[[ DATA TO USE open ]]
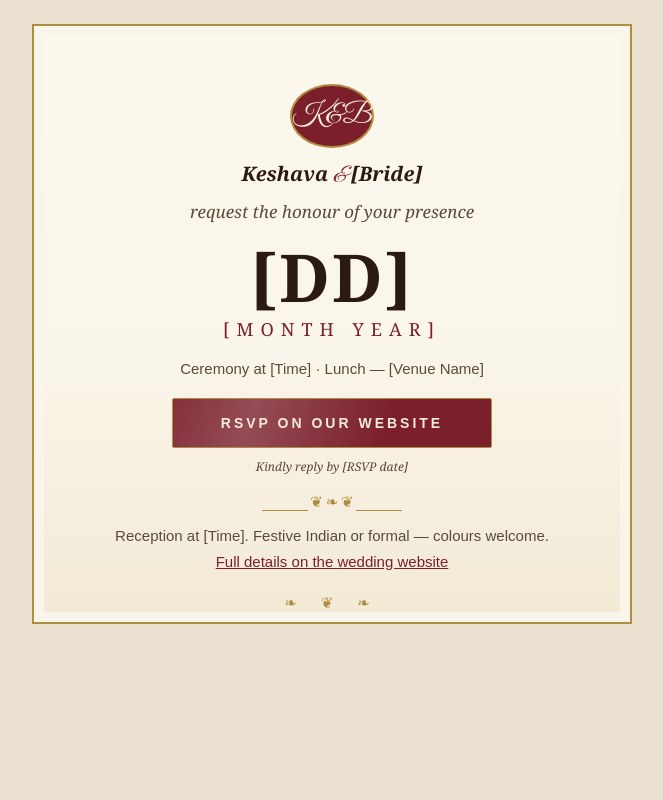
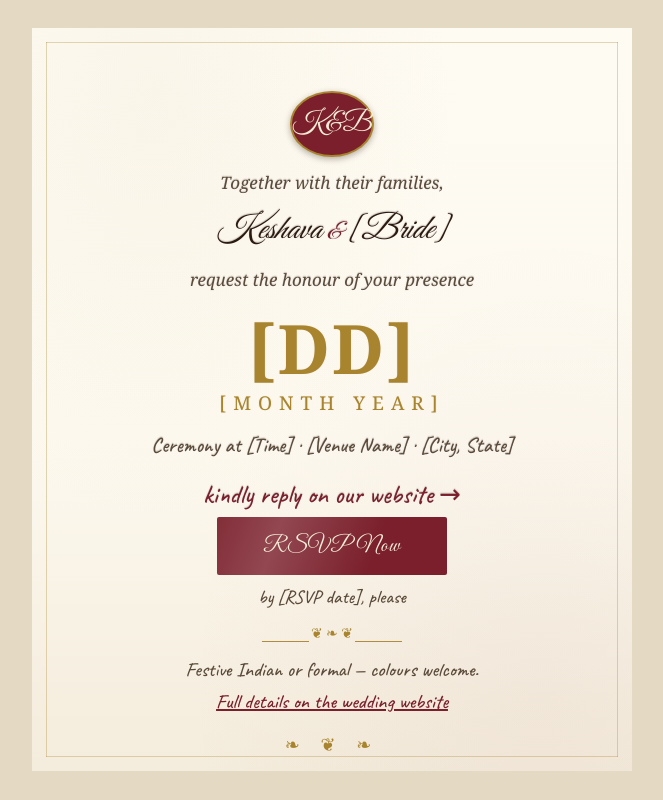
Before and after one commit to 5gv4mwqjmf-max/wedding-website, a plain HTML site: page evite.html in a window 1280 px wide. Shown: the whole page, without its empty margins (308-971 px from the left). Drawn offline with Linux system fonts and the light colour scheme.

Commit message:
style: physical paper + handwriting redesign (WithJoy card inspiration)
Reviewed withjoy.com/cards/wedding/save-the-date/ + their 43-ideas blog:
- PAPER: warm cream #fdf9ef with layered gradients (corner warmth +
  vertical paper shading) — reads as thick card stock, not a screen
- HANDWRITING: Great Vibes for names, Caveat for notes/headers ('save
  the date', 'kindly reply', 'see the whole day →') — personal script
- FOIL: gold #a8842f with soft glow (Joy 'gold foil' trend #1) on the
  oversized date
- LETTERPRESS: ink text with subtle emboss shadow — deep impression feel
- Deckled inner edge, botanical flourishes (Joy trend #2)
- CTA now handwritten-style script button ('View Our Website' /
  'RSVP Now' in cursive)
- Soft shadow under wax seal (physical object feel)
- Email-safe: gradients + text-shadow degrade to solid in Outlook
- Verified: paper/foil/letterpress classes render, 0 console errors

```diff
--- a/evite.html
+++ b/evite.html
@@ -6,92 +6,101 @@
 <meta name="x-apple-disable-message-reformatting">
 <title>Invitation — Keshava & [Bride]</title>
 <style>
-  @import url('https://fonts.googleapis.com/css2?family=Great+Vibes&display=swap');
+  @import url('https://fonts.googleapis.com/css2?family=Great+Vibes&family=Caveat:wght@500&display=swap');
   @keyframes kf-rise { from { opacity: 0; transform: translateY(10px); } to { opacity: 1; transform: translateY(0); } }
   @keyframes kf-shimmer { 0% { background-position: -120% 0; } 100% { background-position: 220% 0; } }
   @keyframes kf-fade { from { opacity: 0; } to { opacity: 1; } }
   @media (prefers-reduced-motion: reduce) { .anim { animation: none !important; } }
+  .paper {
+    background-color: #fdf9ef;
+    background-image:
+      radial-gradient(ellipse at 20% 10%, rgba(176,141,62,.05), transparent 45%),
+      radial-gradient(ellipse at 85% 90%, rgba(122,31,43,.04), transparent 50%),
+      linear-gradient(180deg, #fefbf3 0%, #fdf9ef 55%, #f4ecdc 100%);
+  }
+  .ink-letterpress { text-shadow: 0 1px 0 rgba(255,255,255,.4), 0 -1px 1px rgba(43,26,16,.25); }
+  .foil-gold { color: #a8842f; text-shadow: 0 0 1px rgba(176,141,62,.4), 0 1px 1px rgba(255,255,255,.5); }
 </style>
 <div style="display:none;max-height:0;overflow:hidden;mso-hide:all;">Together with their families, Keshava &amp; [Bride] request the honour of your presence. RSVP on the website.&nbsp;&zwnj;&nbsp;&zwnj;&nbsp;&zwnj;&nbsp;&zwnj;&nbsp;&zwnj;&nbsp;&zwnj;&nbsp;&zwnj;&nbsp;&zwnj;&nbsp;&zwnj;&nbsp;&zwnj;&nbsp;&zwnj;&nbsp;&zwnj;&nbsp;&zwnj;&nbsp;&zwnj;</div>
 </head>
-<body style="margin:0;padding:0;background-color:#e9e0cf;font-family:Georgia,serif;-webkit-text-size-adjust:100%;">
+<body style="margin:0;padding:0;background-color:#e4d9c3;font-family:Georgia,serif;-webkit-text-size-adjust:100%;">
   <center role="article" aria-label="Wedding Invitation" style="width:100%;table-layout:fixed;">
-    <table role="presentation" width="100%" cellpadding="0" cellspacing="0" style="background-color:#e9e0cf;">
-      <tr><td align="center" style="padding:24px 16px;">
-        <table role="presentation" width="600" cellpadding="0" cellspacing="0" style="max-width:600px;width:100%;border-collapse:collapse;background-color:#faf5ea;border:2px solid #b08d3e;">
-          <tr><td style="border:1px solid #c9a227;padding:10px;">
-            <table role="presentation" width="100%" cellpadding="0" cellspacing="0" style="border-collapse:collapse;background-color:#faf5ea;background:linear-gradient(180deg,#fdf8ee 0%,#faf5ea 55%,#f3ead6 100%);">
-              <tr><td style="padding:26px 30px 22px;">
+    <table role="presentation" width="100%" cellpadding="0" cellspacing="0" style="background-color:#e4d9c3;">
+      <tr><td align="center" style="padding:28px 16px;">
+        <table role="presentation" width="600" cellpadding="0" cellspacing="0" class="paper" style="max-width:600px;width:100%;border-collapse:collapse;background-color:#fdf9ef;">
+          <tr><td style="padding:14px;">
+            <table role="presentation" width="100%" cellpadding="0" cellspacing="0" style="border-collapse:collapse;border:1px solid rgba(176,141,62,.35);">
+              <tr><td style="padding:26px 32px 22px;">
 
-                <!-- Wax seal (fade-in) -->
-                <tr><td align="center" style="padding:0 0 8px;">
+                <!-- Wax seal (fade-in, now paper-embedded) -->
+                <tr><td align="center" style="padding:0 0 10px;">
                   <table role="presentation" cellpadding="0" cellspacing="0"><tr>
-                    <td width="60" height="60" align="center" class="anim" style="background-color:#7a1f2b;border-radius:50%;border:2px solid #b08d3e;animation:kf-fade 1.2s ease-out both;">
-                      <div style="font-family:'Great Vibes','Brush Script MT',cursive;font-size:28px;color:#f5ecd8;line-height:60px;">K&amp;B</div>
+                    <td width="62" height="62" align="center" class="anim" style="background-color:#7a1f2b;border-radius:50%;border:2px solid #a8842f;box-shadow:0 2px 6px rgba(43,26,16,.35);animation:kf-fade 1.2s ease-out both;">
+                      <div style="font-family:'Great Vibes','Brush Script MT',cursive;font-size:28px;color:#f5ecd8;line-height:62px;">K&amp;B</div>
                     </td>
                   </tr></table>
                 </td></tr>
 
-                <!-- Request line (concise, inverted pyramid) -->
+                <!-- Handwritten request line -->
                 <tr><td align="center" style="padding:0 20px 2px;">
-                  <div style="font-family:Georgia,serif;font-size:17px;font-style:italic;color:#5a4a3a;line-height:1.8;">
-                    <strong class="anim" style="font-size:20px;color:#2b1a10;animation:kf-rise 1s ease-out both;">Keshava</strong>
-                    <span style="font-family:'Great Vibes','Brush Script MT',cursive;font-size:22px;color:#7a1f2b;">&amp;</span>
-                    <strong style="font-size:20px;color:#2b1a10;">[Bride]</strong><br>
+                  <div class="ink-letterpress" style="font-family:Georgia,serif;font-size:17px;font-style:italic;color:#5a4a3a;line-height:1.9;">
+                    Together with their families,<br>
+                    <span class="anim" style="font-family:'Great Vibes','Brush Script MT',cursive;font-size:34px;color:#2b1a10;animation:kf-rise 1s ease-out both;">Keshava <span style="font-size:24px;color:#7a1f2b;">&amp;</span> [Bride]</span><br>
                     request the honour of your presence
                   </div>
                 </td></tr>
 
-                <!-- BIG DATE -->
-                <tr><td align="center" style="padding:14px 0 0;">
-                  <div style="font-family:Georgia,serif;font-size:66px;font-weight:bold;line-height:1;color:#2b1a10;letter-spacing:2px;">[DD]</div>
+                <!-- Gold-foil date -->
+                <tr><td align="center" style="padding:16px 0 0;">
+                  <div class="foil-gold" style="font-family:Georgia,serif;font-size:68px;font-weight:bold;line-height:1;letter-spacing:2px;">[DD]</div>
                 </td></tr>
-                <tr><td align="center" style="padding:8px 0 4px;">
-                  <div style="font-family:Georgia,serif;font-size:18px;letter-spacing:7px;color:#7a1f2b;text-transform:uppercase;">[Month Year]</div>
+                <tr><td align="center" style="padding:8px 0 2px;">
+                  <div class="foil-gold" style="font-family:Georgia,serif;font-size:19px;letter-spacing:7px;text-transform:uppercase;">[Month Year]</div>
                 </td></tr>
 
-                <!-- Venue (concise) -->
-                <tr><td align="center" style="padding:10px 36px 0;">
-                  <div style="font-family:Arial,Helvetica,sans-serif;font-size:15px;color:#5a4a3a;line-height:1.8;">
-                    Ceremony at [Time] &middot; Lunch &mdash; [Venue Name]
-                  </div>
+                <!-- Venue (handwritten-ish, refined) -->
+                <tr><td align="center" style="padding:12px 36px 0;">
+                  <div class="ink-letterpress" style="font-family:'Caveat','Great Vibes',cursive;font-size:21px;color:#5a4a3a;line-height:1.5;">Ceremony at [Time] &middot; [Venue Name] &middot; [City, State]</div>
                 </td></tr>
 
-                <!-- CTA — INVERTED PYRAMID: high and prominent -->
+                <!-- Handwritten RSVP cue -->
                 <tr><td align="center" style="padding:16px 0 0;">
+                  <div class="anim ink-letterpress" style="font-family:'Caveat','Great Vibes',cursive;font-size:26px;color:#7a1f2b;animation:kf-rise 1.2s ease-out both;">kindly reply on our website &rarr;</div>
+                </td></tr>
+
+                <!-- CTA -->
+                <tr><td align="center" style="padding:6px 0 0;">
                   <table role="presentation" cellpadding="0" cellspacing="0" style="border-collapse:separate;mso-table-lspace:0pt;mso-table-rspace:0pt;">
                     <tr>
-                      <td align="center" bgcolor="#7a1f2b" class="anim" style="border-radius:2px;mso-padding-alt:16px 48px;border:1px solid #b08d3e;background-image:linear-gradient(110deg,transparent 30%,rgba(255,255,255,.2) 50%,transparent 70%);background-size:220% 100%;animation:kf-shimmer 4.5s ease-in-out infinite;">
-                        <a href="https://5gv4mwqjmf-max.github.io/wedding-website/rsvp.html" target="_blank" rel="noopener" style="display:inline-block;padding:16px 48px;font-family:Arial,Helvetica,sans-serif;font-size:14px;font-weight:bold;letter-spacing:3px;color:#f5ecd8;text-decoration:none;text-transform:uppercase;border-radius:2px;">RSVP on Our Website</a>
+                      <td align="center" bgcolor="#7a1f2b" class="anim" style="border-radius:2px;mso-padding-alt:15px 46px;background-image:linear-gradient(110deg,transparent 30%,rgba(255,255,255,.18) 50%,transparent 70%);background-size:220% 100%;animation:kf-shimmer 4.5s ease-in-out infinite;">
+                        <a href="https://5gv4mwqjmf-max.github.io/wedding-website/rsvp.html" target="_blank" rel="noopener" style="display:inline-block;padding:15px 46px;font-family:'Great Vibes','Brush Script MT',cursive;font-size:22px;letter-spacing:1px;color:#f5ecd8;text-decoration:none;">RSVP Now</a>
                       </td>
                     </tr>
                   </table>
-                  <div style="font-family:Georgia,serif;font-style:italic;font-size:12px;color:#5a4a3a;padding-top:10px;">Kindly reply by [RSVP date]</div>
+                  <div style="font-family:'Caveat','Great Vibes',cursive;font-size:19px;color:#5a4a3a;padding-top:10px;">by [RSVP date], please</div>
                 </td></tr>
 
                 <!-- Divider -->
-                <tr><td align="center" style="padding:16px 0 0;">
+                <tr><td align="center" style="padding:14px 0 0;">
                   <table role="presentation" width="140" cellpadding="0" cellspacing="0"><tr>
                     <td width="40" style="border-bottom:1px solid #b08d3e;font-size:0;">&nbsp;</td>
-                    <td width="14" align="center" style="font-size:15px;color:#b08d3e;">&#10086;</td>
-                    <td width="12" align="center" style="font-size:15px;color:#b08d3e;">&#10087;</td>
-                    <td width="14" align="center" style="font-size:15px;color:#b08d3e;">&#10086;</td>
+                    <td width="14" align="center" style="font-size:14px;color:#a8842f;">&#10086;</td>
+                    <td width="12" align="center" style="font-size:14px;color:#a8842f;">&#10087;</td>
+                    <td width="14" align="center" style="font-size:14px;color:#a8842f;">&#10086;</td>
                     <td width="40" style="border-bottom:1px solid #b08d3e;font-size:0;">&nbsp;</td>
                   </tr></table>
                 </td></tr>
 
-                <!-- Supporting details (below fold) -->
+                <!-- Dress code + site link -->
                 <tr><td align="center" style="padding:12px 36px 0;">
-                  <div style="font-family:Arial,Helvetica,sans-serif;font-size:15px;color:#5a4a3a;line-height:1.7;">
-                    Reception at [Time]. Festive Indian or formal &mdash; colours welcome.<br>
+                  <div style="font-family:'Caveat','Great Vibes',cursive;font-size:20px;color:#5a4a3a;line-height:1.6;">
+                    Festive Indian or formal &mdash; colours welcome.<br>
                     <a href="https://5gv4mwqjmf-max.github.io/wedding-website/" target="_blank" rel="noopener" style="color:#7a1f2b;">Full details on the wedding website</a>
                   </div>
                 </td></tr>
 
-                <!-- Ornamental footer -->
-                <tr><td align="center" style="padding:18px 0 0;">
-                  <div style="font-size:15px;color:#b08d3e;font-family:Georgia,serif;letter-spacing:10px;">&#10087; &#10086; &#10087;</div>
-                </td></tr>
+                <!-- Botanical flourish -->
+                <tr><td align="center" style="padding:14px 0 0;font-family:Georgia,serif;font-size:18px;color:#a8842f;letter-spacing:8px;">&#10087; &#10086; &#10087;</div></td></tr>
               </td></tr>
             </table>
           </td></tr>
```
Also changed, not shown: save-the-date.html (+48 -43 lines).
[[ DATA TO USE closed ]]
**WHAT IS BEING ASKED**
Say how many lines in the records above hold "Invitation", and give no other text.

**SOLUTION BELOW**
2